Where’s your favorite place on campus and why?
I love the vibes on the 4th floor of Grady. Last semester I had a gap in between classes so I would go up there and sit. There’s always a cool collection of people walking through. I also have a little studio place in the Dodd now that I am a senior graphic design major. I get to decorate the walls, and it’s nice to have a space there as well.
Who is your professional hero?
I think it’s a tie between Greta Gerwig and Lulu Wang. Gerwig has such a way of writing and directing that is palpable through the screen. Wang is an Asian American female director which is, unfortunately, pretty rare. She directed The Farewell—one of my favorite films from 2019. She participated in this amazing Hollywood Reporter Directors Roundtable a few years back, and she talks about what she had to go through to make her film. She mentions how people wanted to change her story, but she never faltered on her vision, especially because it was based on her own life. Her perseverance in an industry that can be so unforgiving is really inspirational.
Honorable mentions are Don Hertzfelt and Denis Villeneuve—I simply love their work. Hertzfelt made an animated short film trilogy called World of Tomorrow that is absolutely amazing. The first one is one of my favorite pieces of work ever made. Villeneuve is behind some of the best sci-fi in the past 10 years, Arrival—one of my favorites—Blade Runner: 2049 and Dune.
What advice would you give to your freshman self?

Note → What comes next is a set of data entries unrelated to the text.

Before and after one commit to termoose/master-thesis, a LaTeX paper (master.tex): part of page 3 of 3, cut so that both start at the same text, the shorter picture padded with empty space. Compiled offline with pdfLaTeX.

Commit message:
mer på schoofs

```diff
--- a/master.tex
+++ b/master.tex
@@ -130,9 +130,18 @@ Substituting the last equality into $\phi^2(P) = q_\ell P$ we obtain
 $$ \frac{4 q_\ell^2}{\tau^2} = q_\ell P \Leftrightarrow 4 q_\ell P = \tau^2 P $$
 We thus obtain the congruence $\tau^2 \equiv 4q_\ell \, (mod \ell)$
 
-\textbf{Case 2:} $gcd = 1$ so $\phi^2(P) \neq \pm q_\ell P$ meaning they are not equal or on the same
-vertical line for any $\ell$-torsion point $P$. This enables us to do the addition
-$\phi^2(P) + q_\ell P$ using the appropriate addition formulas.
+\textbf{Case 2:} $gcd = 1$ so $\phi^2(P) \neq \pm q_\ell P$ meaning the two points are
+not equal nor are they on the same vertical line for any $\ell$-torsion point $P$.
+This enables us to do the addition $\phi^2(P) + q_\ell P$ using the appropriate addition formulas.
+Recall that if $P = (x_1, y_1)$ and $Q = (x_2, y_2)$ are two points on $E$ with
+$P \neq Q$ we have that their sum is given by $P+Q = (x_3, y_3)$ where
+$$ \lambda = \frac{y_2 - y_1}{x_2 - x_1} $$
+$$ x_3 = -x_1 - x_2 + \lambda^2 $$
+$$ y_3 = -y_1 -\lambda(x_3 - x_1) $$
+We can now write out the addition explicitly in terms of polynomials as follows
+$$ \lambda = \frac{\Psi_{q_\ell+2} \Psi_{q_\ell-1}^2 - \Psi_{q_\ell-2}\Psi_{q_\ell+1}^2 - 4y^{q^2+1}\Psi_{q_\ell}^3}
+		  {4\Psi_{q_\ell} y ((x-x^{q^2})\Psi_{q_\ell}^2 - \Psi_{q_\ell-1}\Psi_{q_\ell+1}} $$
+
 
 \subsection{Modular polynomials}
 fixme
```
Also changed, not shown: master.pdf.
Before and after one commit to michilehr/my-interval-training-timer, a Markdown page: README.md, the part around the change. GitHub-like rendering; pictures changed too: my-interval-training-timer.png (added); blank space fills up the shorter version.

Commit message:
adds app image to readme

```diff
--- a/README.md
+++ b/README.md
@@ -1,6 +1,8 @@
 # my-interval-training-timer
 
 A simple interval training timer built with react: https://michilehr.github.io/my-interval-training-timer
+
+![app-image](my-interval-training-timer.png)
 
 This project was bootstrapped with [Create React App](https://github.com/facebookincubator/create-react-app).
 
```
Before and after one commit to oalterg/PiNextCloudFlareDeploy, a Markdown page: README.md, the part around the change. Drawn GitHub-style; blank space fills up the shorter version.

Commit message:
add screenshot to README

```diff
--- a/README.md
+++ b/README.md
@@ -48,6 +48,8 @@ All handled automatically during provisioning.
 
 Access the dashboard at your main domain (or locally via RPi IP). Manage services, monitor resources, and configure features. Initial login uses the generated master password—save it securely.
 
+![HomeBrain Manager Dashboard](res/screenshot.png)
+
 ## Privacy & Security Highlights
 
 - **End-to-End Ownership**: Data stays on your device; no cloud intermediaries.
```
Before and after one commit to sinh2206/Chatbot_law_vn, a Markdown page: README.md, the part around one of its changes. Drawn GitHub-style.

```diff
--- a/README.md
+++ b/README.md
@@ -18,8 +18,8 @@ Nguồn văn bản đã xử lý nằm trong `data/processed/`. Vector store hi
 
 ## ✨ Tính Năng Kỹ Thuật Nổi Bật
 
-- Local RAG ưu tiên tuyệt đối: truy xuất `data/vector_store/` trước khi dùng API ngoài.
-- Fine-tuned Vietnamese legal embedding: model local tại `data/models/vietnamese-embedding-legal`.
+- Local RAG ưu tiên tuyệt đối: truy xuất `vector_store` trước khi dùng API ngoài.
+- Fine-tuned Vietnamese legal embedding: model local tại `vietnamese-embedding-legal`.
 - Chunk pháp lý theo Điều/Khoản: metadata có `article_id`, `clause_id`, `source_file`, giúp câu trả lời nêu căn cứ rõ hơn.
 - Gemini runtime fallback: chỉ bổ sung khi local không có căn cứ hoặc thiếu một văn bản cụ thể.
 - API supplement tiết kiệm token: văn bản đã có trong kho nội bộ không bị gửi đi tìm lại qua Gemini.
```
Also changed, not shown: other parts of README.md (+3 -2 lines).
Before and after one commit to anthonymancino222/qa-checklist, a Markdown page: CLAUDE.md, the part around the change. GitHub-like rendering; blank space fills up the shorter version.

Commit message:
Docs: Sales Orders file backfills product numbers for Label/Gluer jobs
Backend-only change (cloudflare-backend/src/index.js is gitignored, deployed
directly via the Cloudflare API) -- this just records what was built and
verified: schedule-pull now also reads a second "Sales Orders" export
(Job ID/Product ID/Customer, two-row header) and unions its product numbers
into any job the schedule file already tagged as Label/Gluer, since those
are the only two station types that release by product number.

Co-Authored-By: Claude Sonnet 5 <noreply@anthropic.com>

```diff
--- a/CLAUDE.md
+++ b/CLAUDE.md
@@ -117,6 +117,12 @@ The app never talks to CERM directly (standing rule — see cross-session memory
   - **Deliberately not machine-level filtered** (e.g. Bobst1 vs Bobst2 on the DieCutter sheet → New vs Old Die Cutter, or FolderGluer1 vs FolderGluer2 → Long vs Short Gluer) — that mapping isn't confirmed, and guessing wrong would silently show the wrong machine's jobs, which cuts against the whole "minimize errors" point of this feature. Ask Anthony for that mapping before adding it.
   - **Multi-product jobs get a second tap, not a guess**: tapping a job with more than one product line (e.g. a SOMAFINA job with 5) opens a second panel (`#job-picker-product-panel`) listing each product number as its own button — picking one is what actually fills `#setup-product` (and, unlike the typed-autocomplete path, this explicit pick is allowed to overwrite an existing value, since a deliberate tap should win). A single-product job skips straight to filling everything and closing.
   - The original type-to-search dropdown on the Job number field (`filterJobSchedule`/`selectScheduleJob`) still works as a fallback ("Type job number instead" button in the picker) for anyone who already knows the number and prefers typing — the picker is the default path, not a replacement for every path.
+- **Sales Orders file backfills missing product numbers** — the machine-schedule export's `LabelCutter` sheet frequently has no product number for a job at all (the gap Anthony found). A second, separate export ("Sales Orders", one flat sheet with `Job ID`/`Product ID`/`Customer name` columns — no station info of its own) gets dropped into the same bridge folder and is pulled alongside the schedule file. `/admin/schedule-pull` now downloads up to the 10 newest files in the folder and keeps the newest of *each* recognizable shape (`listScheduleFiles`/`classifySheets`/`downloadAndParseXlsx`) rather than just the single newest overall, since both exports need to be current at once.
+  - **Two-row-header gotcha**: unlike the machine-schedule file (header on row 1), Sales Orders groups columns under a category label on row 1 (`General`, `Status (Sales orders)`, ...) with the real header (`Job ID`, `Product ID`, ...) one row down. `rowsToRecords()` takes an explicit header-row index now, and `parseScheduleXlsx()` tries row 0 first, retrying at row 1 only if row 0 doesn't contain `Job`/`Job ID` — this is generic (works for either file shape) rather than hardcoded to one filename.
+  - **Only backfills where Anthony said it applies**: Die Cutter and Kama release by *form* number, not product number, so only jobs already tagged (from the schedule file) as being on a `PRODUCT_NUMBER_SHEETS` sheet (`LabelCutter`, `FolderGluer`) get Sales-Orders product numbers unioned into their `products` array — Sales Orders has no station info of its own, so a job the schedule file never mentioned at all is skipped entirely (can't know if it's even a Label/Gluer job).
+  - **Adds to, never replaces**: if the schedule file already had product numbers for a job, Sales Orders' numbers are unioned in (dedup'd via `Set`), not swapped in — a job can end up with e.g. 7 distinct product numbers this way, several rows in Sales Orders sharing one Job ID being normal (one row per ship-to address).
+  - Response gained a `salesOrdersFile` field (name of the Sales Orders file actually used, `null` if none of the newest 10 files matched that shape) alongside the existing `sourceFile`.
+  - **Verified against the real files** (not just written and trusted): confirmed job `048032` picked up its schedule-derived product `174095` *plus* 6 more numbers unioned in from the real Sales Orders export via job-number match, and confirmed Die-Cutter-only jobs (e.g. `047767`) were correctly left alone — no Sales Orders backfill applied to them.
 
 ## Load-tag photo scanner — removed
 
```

Don’t be afraid to put yourself out there, but also know it’s okay to move at your own pace! My freshman year was fall 2020, so I am giving myself grace with that, but it can be hard. Honestly, it took until my spring semester of sophomore year to feel like I had a footing and had made friends outside of my roommates and people I knew from high school.